The party in power prior to ANC is the Reunion National Party, which was in power from 1948-1994. The RNCs main platform was strict racial segregation in all aspects of living, this policy is called Apartheid. The National Party enforced Apartheid for the duration of their power. As a result of this segregation, many civil rights activists opposed social exclusion, and political parties based around racial equality overcame the political spectrum. The most notable member of this battle for racial equality was Nelson Mandela, the leader of the ANC party. South Africa adopted a new constitution in 1996 which is grounded in the freedom charter. A reformation of the constitution was necessary as apartheid came to an end with the election of the ANC.

The main political pressure groups are The Congress of South African Trade Unions (COSATU) and South Africa Communist Party (SACP). COSATU was started in 1985 and the group is based upon ‘unity talks between unions opposed to apartheid and committed to a non-racial, non-sexist and democratic South Africa’. This group’s main focus is to end racism and empower those who were disempowered during apartheid.

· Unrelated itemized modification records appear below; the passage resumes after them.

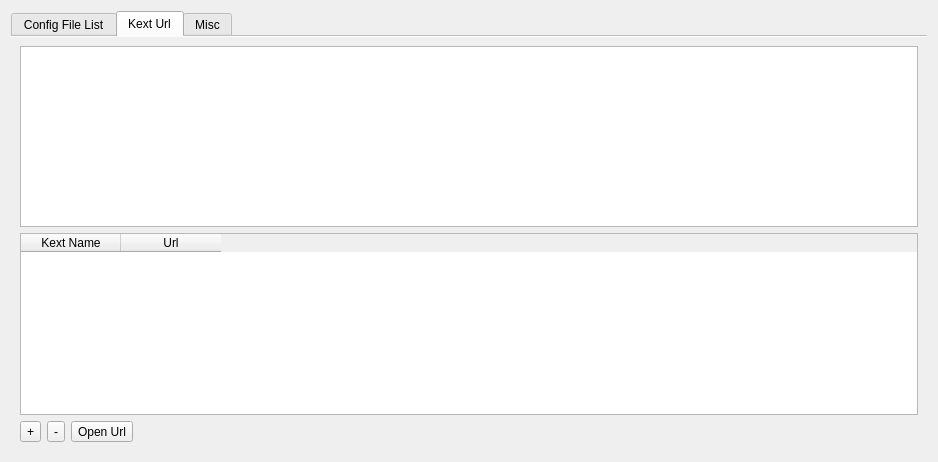
First picture: the form in dlgdatabase.ui, repository ic005k/OCAuxiliaryTools, before the edit.
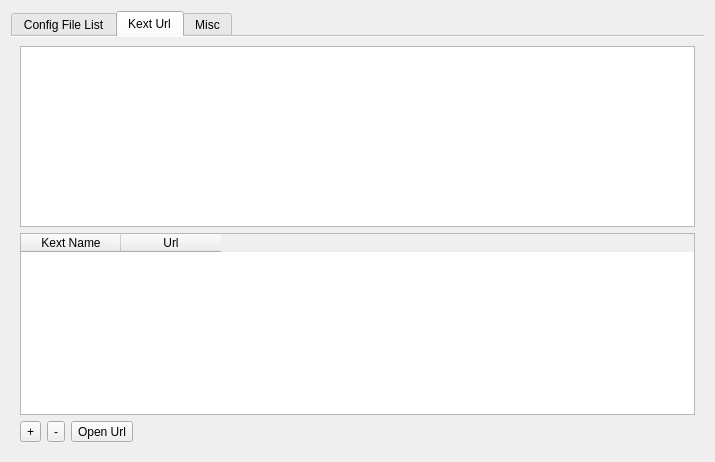
Second picture: the form after the edit. The open tabs and pages were chosen to show the change. Icons and pictures are not drawn.

Diff of the .ui file:
```diff
--- a/dlgdatabase.ui
+++ b/dlgdatabase.ui
@@ -6,7 +6,7 @@
    <rect>
     <x>0</x>
     <y>0</y>
-    <width>938</width>
+    <width>715</width>
     <height>462</height>
    </rect>
   </property>
@@ -132,8 +132,8 @@
           <string>&lt;!DOCTYPE HTML PUBLIC &quot;-//W3C//DTD HTML 4.0//EN&quot; &quot;http://www.w3.org/TR/REC-html40/strict.dtd&quot;&gt;
 &lt;html&gt;&lt;head&gt;&lt;meta name=&quot;qrichtext&quot; content=&quot;1&quot; /&gt;&lt;style type=&quot;text/css&quot;&gt;
 p, li { white-space: pre-wrap; }
-&lt;/style&gt;&lt;/head&gt;&lt;body style=&quot; font-family:'SimSun'; font-size:9pt; font-weight:400; font-style:normal;&quot;&gt;
-&lt;p style=&quot;-qt-paragraph-type:empty; margin-top:0px; margin-bottom:0px; margin-left:0px; margin-right:0px; -qt-block-indent:0; text-indent:0px;&quot;&gt;&lt;br /&gt;&lt;/p&gt;&lt;/body&gt;&lt;/html&gt;</string>
+&lt;/style&gt;&lt;/head&gt;&lt;body style=&quot; font-family:'.AppleSystemUIFont'; font-size:13pt; font-weight:400; font-style:normal;&quot;&gt;
+&lt;p style=&quot;-qt-paragraph-type:empty; margin-top:0px; margin-bottom:0px; margin-left:0px; margin-right:0px; -qt-block-indent:0; text-indent:0px; font-family:'SimSun'; font-size:9pt;&quot;&gt;&lt;br /&gt;&lt;/p&gt;&lt;/body&gt;&lt;/html&gt;</string>
          </property>
         </widget>
        </item>
```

The Communist Party and the ANC were intertwined in many ways, so close ideologically that Nelson Mandela is confirmed to have sat on the central committee. These three political parties, the ANC, COSATU, and SACP, are so closely aligned that they were at a time part of a tripartite alliance. This further demonstrates that parties were divided into two categories, with apartheid or against it, as these three parties were traditionally not aligned together.

Since South Africa became a democracy in 1994 and the last election was held in 2014, there are only 10 years of voting data. From this Data (figure 1) it is clear that voter turnout has declined, which is not uncommon in countries around the world. In 1994, the first democratic election had the highest turnout at 86% of the population. Turnout has been progressively lower since then, reaching its lowest in the 2014 election. This may be due to the fact that the ANC has been in power for the past ten years, which has led to political disinterest from voters who believe that the consistency of ANC rule means that their individual votes don’t matter as much. South Africa would not be an outlier in this regard, as voters not thinking that their vote matters is a problem in most democracies today that has yet to be solved. South Africa has a rich political history, but is still struggling mainly with the issues of segregation and unemployment. The introduction and expansion of the Fintech industry in South Africa, while not the end all to these problems, has the potential to be at least a tool in their mitigation.